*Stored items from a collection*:
--- START ---

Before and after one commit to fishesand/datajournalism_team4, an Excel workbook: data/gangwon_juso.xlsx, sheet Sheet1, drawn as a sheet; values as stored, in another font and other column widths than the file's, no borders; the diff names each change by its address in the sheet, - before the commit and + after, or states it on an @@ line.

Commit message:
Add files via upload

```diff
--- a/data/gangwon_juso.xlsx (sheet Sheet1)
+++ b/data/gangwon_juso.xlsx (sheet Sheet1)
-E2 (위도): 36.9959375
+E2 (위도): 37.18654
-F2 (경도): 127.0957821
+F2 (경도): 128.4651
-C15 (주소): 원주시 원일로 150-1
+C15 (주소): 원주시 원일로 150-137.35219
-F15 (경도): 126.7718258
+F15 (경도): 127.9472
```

--- END ---

*WHAT YOU ARE ASKED TO DO*: Repeat the records above with every character intact.

*EXPECTED OUTPUT*:
Before and after one commit to fishesand/datajournalism_team4, an Excel workbook: data/gangwon_juso.xlsx, sheet Sheet1, drawn as a sheet; values as stored, in another font and other column widths than the file's, no borders; the diff names each change by its address in the sheet, - before the commit and + after, or states it on an @@ line.

Commit message:
Add files via upload

```diff
--- a/data/gangwon_juso.xlsx (sheet Sheet1)
+++ b/data/gangwon_juso.xlsx (sheet Sheet1)
-E2 (위도): 36.9959375
+E2 (위도): 37.18654
-F2 (경도): 127.0957821
+F2 (경도): 128.4651
-C15 (주소): 원주시 원일로 150-1
+C15 (주소): 원주시 원일로 150-137.35219
-F15 (경도): 126.7718258
+F15 (경도): 127.9472
```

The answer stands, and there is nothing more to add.